» Dataset extract:
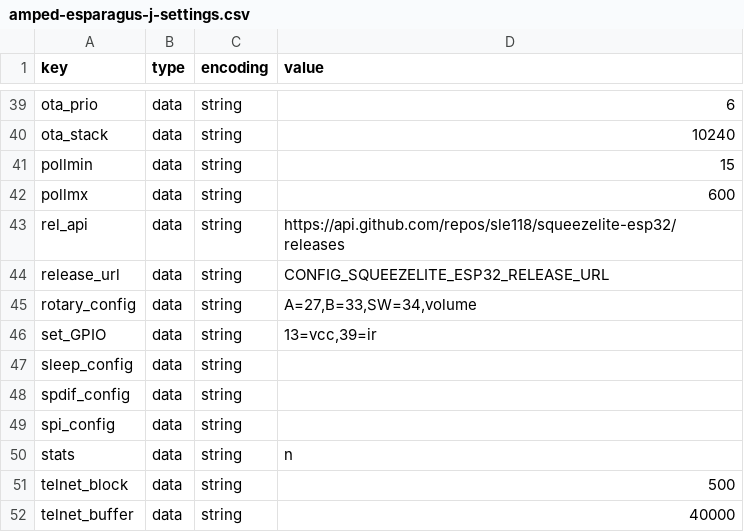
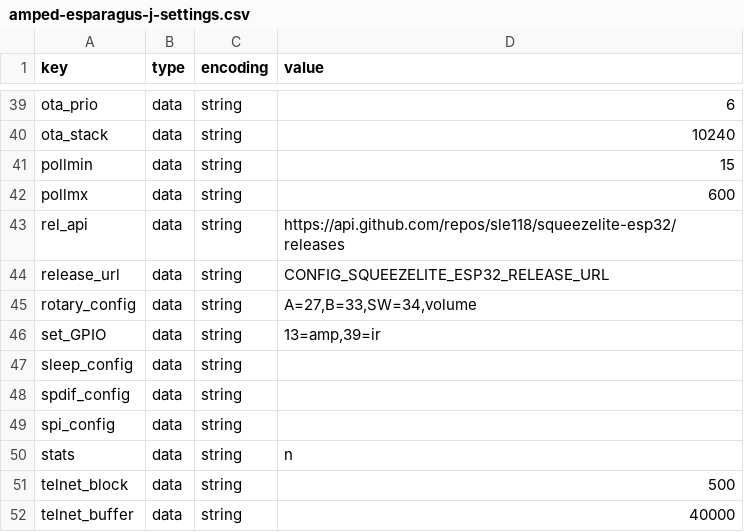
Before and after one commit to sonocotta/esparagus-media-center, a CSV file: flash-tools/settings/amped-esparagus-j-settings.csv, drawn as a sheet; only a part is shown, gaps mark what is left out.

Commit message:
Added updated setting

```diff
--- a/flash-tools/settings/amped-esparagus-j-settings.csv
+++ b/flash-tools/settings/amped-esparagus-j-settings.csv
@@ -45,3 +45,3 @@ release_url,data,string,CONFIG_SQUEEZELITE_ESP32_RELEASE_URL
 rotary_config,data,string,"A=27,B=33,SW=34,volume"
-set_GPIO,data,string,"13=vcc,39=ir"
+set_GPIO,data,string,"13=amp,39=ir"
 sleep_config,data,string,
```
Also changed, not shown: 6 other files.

--

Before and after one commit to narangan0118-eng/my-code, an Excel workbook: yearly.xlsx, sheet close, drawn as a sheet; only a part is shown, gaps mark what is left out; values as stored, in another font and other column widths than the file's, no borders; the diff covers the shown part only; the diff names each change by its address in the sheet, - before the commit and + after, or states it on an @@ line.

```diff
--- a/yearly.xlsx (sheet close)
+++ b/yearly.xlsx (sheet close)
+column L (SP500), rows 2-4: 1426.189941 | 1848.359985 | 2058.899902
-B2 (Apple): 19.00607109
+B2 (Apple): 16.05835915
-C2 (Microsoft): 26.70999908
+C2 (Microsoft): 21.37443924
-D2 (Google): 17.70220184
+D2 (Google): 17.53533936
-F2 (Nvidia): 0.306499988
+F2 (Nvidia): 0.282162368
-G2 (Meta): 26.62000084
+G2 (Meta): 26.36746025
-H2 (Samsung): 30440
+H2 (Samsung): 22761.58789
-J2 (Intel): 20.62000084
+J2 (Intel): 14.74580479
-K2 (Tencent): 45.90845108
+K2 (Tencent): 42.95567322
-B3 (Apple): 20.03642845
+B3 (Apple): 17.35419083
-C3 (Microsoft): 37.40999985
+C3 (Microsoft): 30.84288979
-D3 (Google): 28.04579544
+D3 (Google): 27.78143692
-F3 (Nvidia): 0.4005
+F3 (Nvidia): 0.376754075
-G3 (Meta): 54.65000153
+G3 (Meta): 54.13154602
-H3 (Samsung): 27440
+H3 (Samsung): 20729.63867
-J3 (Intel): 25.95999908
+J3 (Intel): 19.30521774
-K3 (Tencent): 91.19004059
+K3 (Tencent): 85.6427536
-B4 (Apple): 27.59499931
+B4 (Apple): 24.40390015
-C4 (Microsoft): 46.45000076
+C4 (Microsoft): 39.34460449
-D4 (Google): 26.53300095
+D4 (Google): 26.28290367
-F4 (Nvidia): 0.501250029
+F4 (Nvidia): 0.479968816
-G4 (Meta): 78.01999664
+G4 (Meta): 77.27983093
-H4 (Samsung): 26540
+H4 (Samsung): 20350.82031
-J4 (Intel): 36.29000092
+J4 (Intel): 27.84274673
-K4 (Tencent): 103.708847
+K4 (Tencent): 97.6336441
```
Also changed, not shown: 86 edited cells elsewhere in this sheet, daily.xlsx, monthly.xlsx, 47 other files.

==

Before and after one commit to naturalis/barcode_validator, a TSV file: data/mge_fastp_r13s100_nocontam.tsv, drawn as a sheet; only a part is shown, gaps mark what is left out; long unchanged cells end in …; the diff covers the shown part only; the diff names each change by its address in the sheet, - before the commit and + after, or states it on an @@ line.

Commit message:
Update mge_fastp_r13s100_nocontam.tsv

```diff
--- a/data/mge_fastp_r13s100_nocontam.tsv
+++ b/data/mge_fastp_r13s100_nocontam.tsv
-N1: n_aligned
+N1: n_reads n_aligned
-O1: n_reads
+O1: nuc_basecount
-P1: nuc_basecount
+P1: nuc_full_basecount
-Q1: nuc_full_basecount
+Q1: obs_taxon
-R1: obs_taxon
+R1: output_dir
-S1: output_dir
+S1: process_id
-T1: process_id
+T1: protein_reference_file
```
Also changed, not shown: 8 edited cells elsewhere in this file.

» Your assignment: Tally the lines of the listing above that contain the word "Google" and state the result as a bare number.

» Response area: 6